> [Dataset items]
▶
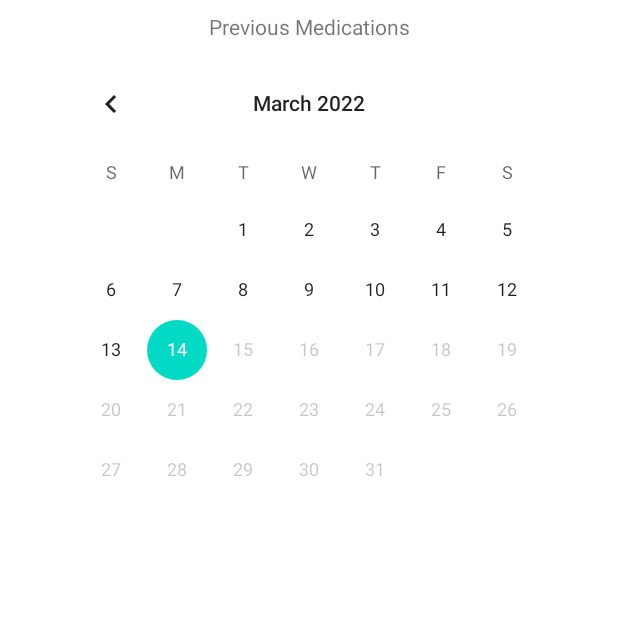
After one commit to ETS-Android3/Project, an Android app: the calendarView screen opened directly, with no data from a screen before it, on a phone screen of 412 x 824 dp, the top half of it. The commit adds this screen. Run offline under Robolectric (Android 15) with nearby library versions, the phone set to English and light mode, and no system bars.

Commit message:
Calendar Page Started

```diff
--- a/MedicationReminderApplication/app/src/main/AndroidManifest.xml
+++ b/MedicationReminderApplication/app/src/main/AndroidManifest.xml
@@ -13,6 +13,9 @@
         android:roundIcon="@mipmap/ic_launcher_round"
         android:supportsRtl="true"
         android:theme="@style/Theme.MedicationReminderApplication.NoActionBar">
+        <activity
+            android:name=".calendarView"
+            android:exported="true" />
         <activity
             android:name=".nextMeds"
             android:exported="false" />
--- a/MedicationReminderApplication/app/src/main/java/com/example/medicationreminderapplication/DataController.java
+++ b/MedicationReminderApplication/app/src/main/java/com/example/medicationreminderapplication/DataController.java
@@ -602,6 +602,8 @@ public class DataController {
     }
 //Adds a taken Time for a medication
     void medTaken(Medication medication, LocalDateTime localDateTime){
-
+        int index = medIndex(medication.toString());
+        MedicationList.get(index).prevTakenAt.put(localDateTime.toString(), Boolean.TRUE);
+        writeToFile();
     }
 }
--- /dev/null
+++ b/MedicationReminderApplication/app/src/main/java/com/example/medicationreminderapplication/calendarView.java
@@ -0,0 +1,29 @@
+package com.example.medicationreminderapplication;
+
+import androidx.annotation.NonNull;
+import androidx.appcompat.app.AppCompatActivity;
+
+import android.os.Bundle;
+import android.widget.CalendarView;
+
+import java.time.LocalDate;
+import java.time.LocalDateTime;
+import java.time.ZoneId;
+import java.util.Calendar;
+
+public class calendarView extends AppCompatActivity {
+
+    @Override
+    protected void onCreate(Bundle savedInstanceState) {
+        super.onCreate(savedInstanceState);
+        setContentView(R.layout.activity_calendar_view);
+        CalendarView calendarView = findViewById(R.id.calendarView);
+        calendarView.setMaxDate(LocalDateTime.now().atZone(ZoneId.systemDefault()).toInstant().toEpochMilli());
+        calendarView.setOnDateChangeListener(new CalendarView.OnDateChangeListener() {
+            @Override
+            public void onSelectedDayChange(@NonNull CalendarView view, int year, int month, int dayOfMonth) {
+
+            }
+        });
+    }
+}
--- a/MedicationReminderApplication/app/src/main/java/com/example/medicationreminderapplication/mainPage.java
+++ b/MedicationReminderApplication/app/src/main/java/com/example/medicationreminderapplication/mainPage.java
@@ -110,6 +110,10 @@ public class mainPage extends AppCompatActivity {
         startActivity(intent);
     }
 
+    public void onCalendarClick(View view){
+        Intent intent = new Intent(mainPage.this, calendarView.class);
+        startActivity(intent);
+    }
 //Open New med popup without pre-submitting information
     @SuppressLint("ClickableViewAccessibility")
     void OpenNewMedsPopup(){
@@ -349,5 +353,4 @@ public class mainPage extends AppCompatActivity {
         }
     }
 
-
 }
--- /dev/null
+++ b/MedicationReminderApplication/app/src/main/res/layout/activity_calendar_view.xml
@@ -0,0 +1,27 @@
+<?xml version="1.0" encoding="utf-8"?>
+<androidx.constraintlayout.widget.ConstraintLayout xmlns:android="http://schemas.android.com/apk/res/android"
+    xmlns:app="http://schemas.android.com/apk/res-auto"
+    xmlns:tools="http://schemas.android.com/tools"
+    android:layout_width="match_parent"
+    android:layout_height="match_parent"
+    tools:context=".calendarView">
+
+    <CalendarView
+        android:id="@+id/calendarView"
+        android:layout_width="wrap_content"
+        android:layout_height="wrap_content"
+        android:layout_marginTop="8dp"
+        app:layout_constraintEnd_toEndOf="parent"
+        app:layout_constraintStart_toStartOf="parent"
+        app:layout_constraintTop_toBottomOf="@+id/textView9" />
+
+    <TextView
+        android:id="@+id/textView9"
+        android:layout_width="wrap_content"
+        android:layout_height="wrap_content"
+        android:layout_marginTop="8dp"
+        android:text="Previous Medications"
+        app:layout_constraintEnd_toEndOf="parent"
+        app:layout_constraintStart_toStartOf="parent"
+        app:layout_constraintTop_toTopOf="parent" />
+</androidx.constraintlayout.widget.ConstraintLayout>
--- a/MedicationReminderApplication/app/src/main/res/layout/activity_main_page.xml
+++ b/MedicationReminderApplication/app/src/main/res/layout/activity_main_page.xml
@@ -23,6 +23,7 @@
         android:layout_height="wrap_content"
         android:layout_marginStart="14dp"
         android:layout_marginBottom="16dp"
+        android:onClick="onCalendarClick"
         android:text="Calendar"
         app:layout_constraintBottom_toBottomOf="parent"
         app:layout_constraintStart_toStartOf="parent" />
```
◀
> [EXERCISE DETAILS]
Whenever the word "androidx" shows up in a line of the entries, list that line.

> [RESULT OF THE TASK]
+import androidx.annotation.NonNull;
+import androidx.appcompat.app.AppCompatActivity;
+<androidx.constraintlayout.widget.ConstraintLayout xmlns:android="http://schemas.android.com/apk/res/android"
+</androidx.constraintlayout.widget.ConstraintLayout>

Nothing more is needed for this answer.